Although the pandemic continues to affect our lives and our jobs, teaching programs continue to hire English teachers. If you’ve been interested in working overseas and enjoy interacting with kids or teenagers, teaching English may be a great fit.
Many countries hire English speakers to work alongside teachers in the classroom each academic year. It's a wonderful opportunity for students to improve their pronunciation, get accustomed to hearing the accent while learning about another culture and their customs; basically, learning the language in a real-life context.
Whether you have a teaching degree, have plenty of experience or none at all, there are many options for getting in the door. Most programs require a four-year university degree or proof you’re enrolled and that you’re from a country where English is an official language.
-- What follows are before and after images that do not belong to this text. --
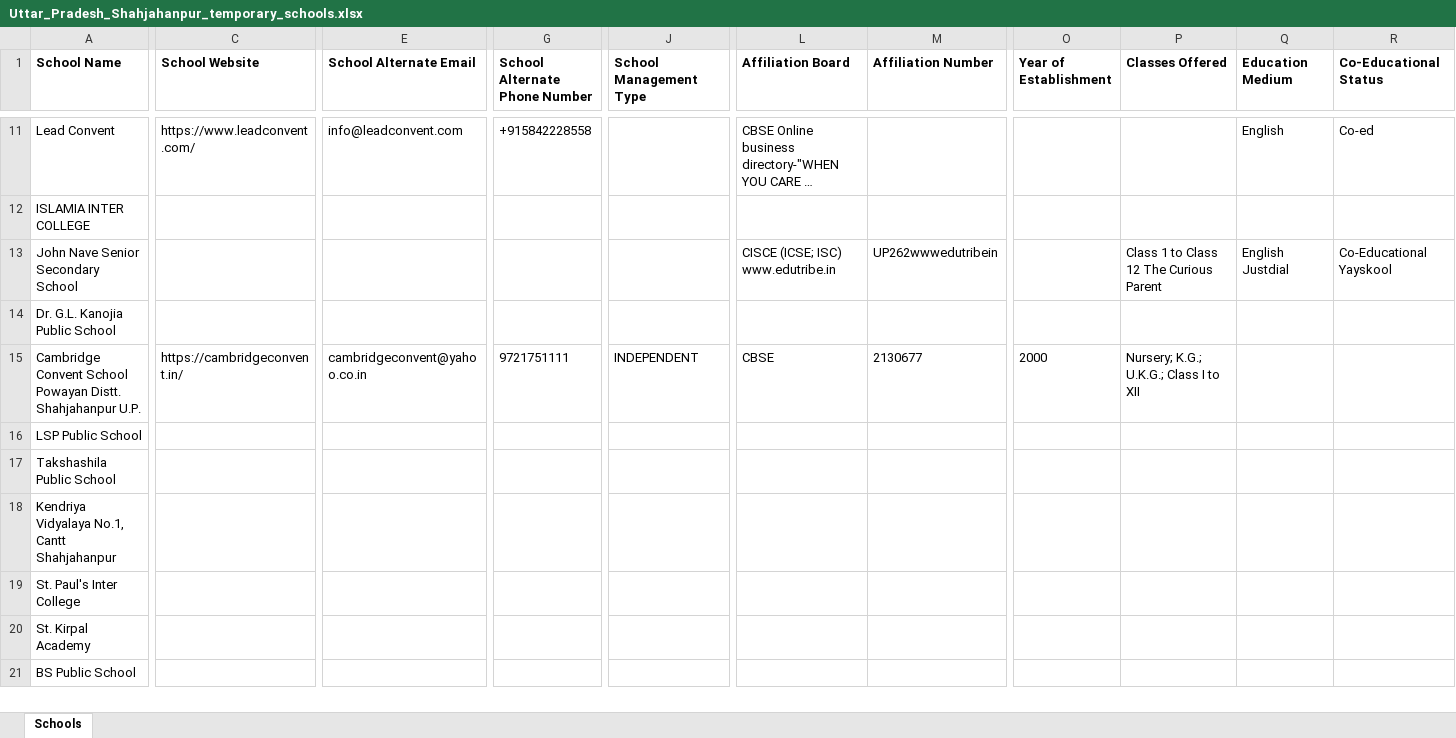
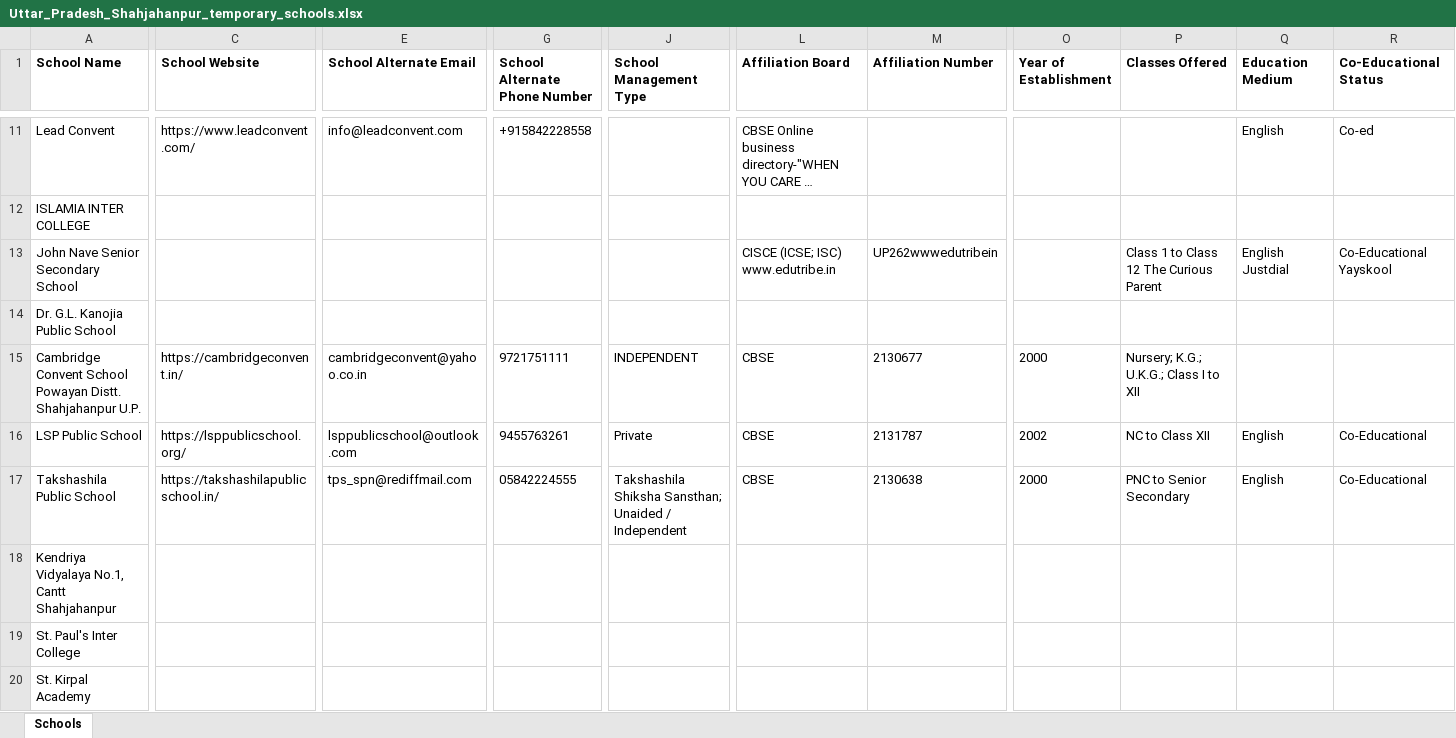
Before and after one commit to anandsagar6/School_Data_Scraper, an Excel workbook: Temp_Data/Uttar_Pradesh_Shahjahanpur_temporary_schools.xlsx, sheet Schools, drawn as a sheet; only a part is shown, gaps mark what is left out; the shorter side is filled out with more unchanged rows; long unchanged cells end in …; values as stored, in another font and other column widths than the file's, no borders; the diff covers the shown part only; the diff names each change by its address in the sheet, - before the commit and + after, or states it on an @@ line.

```diff
--- a/Temp_Data/Uttar_Pradesh_Shahjahanpur_temporary_schools.xlsx (sheet Schools)
+++ b/Temp_Data/Uttar_Pradesh_Shahjahanpur_temporary_schools.xlsx (sheet Schools)
-C16 (School Website): (empty)
+C16 (School Website): https://lsppublicschool.org/
-E16 (School Alternate Email): (empty)
+E16 (School Alternate Email): lsppublicschool@outlook.com
-G16 (School Alternate Phone Number): (empty)
+G16 (School Alternate Phone Number): 9455763261
-J16 (School Management Type): (empty)
+J16 (School Management Type): Private
-L16:L17 (Affiliation Board): (empty)
+L16:L17 (Affiliation Board): CBSE
-M16 (Affiliation Number): (empty)
+M16 (Affiliation Number): 2131787
-O16 (Year of Establishment): (empty)
+O16 (Year of Establishment): 2002
-P16 (Classes Offered): (empty)
+P16 (Classes Offered): NC to Class XII
-Q16:Q17 (Education Medium): (empty)
+Q16:Q17 (Education Medium): English
-R16:R17 (Co-Educational Status): (empty)
+R16:R17 (Co-Educational Status): Co-Educational
-C17 (School Website): (empty)
+C17 (School Website): https://takshashilapublicschool.in/
-E17 (School Alternate Email): (empty)
+E17 (School Alternate Email): tps_spn@rediffmail.com
-G17 (School Alternate Phone Number): (empty)
+G17 (School Alternate Phone Number): 05842224555
-J17 (School Management Type): (empty)
+J17 (School Management Type): Takshashila Shiksha Sansthan; Unaided / Independent
-M17 (Affiliation Number): (empty)
+M17 (Affiliation Number): 2130638
-O17 (Year of Establishment): (empty)
+O17 (Year of Establishment): 2000
-P17 (Classes Offered): (empty)
+P17 (Classes Offered): PNC to Senior Secondary
```
Also changed, not shown: 29 edited cells elsewhere in this sheet, Excel_Data/current_data.xlsx, Excel_Data/master_data.xlsx, 1 other file.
Teaching abroad can be a great opportunity to live in another culture, expand your own language skills and gain international work experience. The best part is depending on what country and program you choose, your workweek could be as short as 12 hours, giving you time to pursue other hobbies and endeavors.
English Program in Korea (EPIK)
The English Program in Korea offered through the Ministry of Education in Korea offers a 1-year teaching assistant contract where you’ll work directly with teachers in the classroom. Workweeks are 22 hours and assistants are expected to develop the curriculum. There are three different ways to apply; all requiring plenty of paperwork and a video interview. All assistants receive housing, flights to and from Korea, medical insurance, and an allowance to get settled.
The Japan Exchange and Teaching Programme (JET), Japan
JET is known to have a rigorous application process with lots of paperwork and a video interview. Assistant language teachers are hired each fall to work in elementary to high school classrooms, where you’ll co-teach. Preparing and creating lessons, helping lead the class, and participating in after-school and club activities are all part of the role. Teaching assistants have a 10-month contract and typically a 35-hour workweek, Monday-Friday, with the occasional weekend obligation. Health insurance and flights to and from Japan are provided.
Language and Culture Assistant Program, Spain
If living in Spain has been high on your list, the Auxiliares de Conversación Program offered through the Spanish Ministry of Education may be for you. Teaching experience is a plus but not a prerequisite, however be prepared to lead conversational classes and create lesson plans. Workweeks are twelve to sixteen hours, depending on your placement. But don’t get your heart set on a specific location, like Madrid, Barcelona, or Seville. You can select whether you prefer to live in a city or the countryside and in which region but placement isn’t guaranteed. Speaking basic Spanish is recommended but proving your ability isn’t required to be considered for the program.
Teaching Assistant Program in France (TAPIF), France
The TAPIF offers a similar program to Spain but requires documentation that you have an intermediate level of French. Teaching experience isn’t required, but volunteer or jobs working with kids will give you an advantage. Although you can specify if you prefer living in a city or rural area and ages you prefer to work with, placements aren’t guaranteed, so plan on being flexible. Assistants receive a six-month contract with health insurance and a 12-hour workweek. You’ll be expected to assist in leading the class, planning lessons, and sharing cultural tidbits.
Central European Teaching Program (CETP), Hungary
Previous teaching experience will be beneficial with CETP because you’ll be the only teacher in the classroom. The Hungarian government offers 6 and 10-month contracts and you’ll receive the same salary and paid holidays as Hungarian teachers. A workweek is Monday-Friday, with 22-26 teaching hours; expect an additional 10 hours per week for preparing curriculum, creating and grading exams, and attending meetings. Orientation, language classes, health insurance, flights to and from Hungary, and housing are provided.
Lauren David is a Chilean-American freelance writer. When she was 24 years old, she embarked with a one-way ticket to Tanzania and a 60-liter backpack traveling for nine months via public transportation and ending in South Africa. She has visited over 30 countries and has been living abroad for over eight years. Check out her portfolio.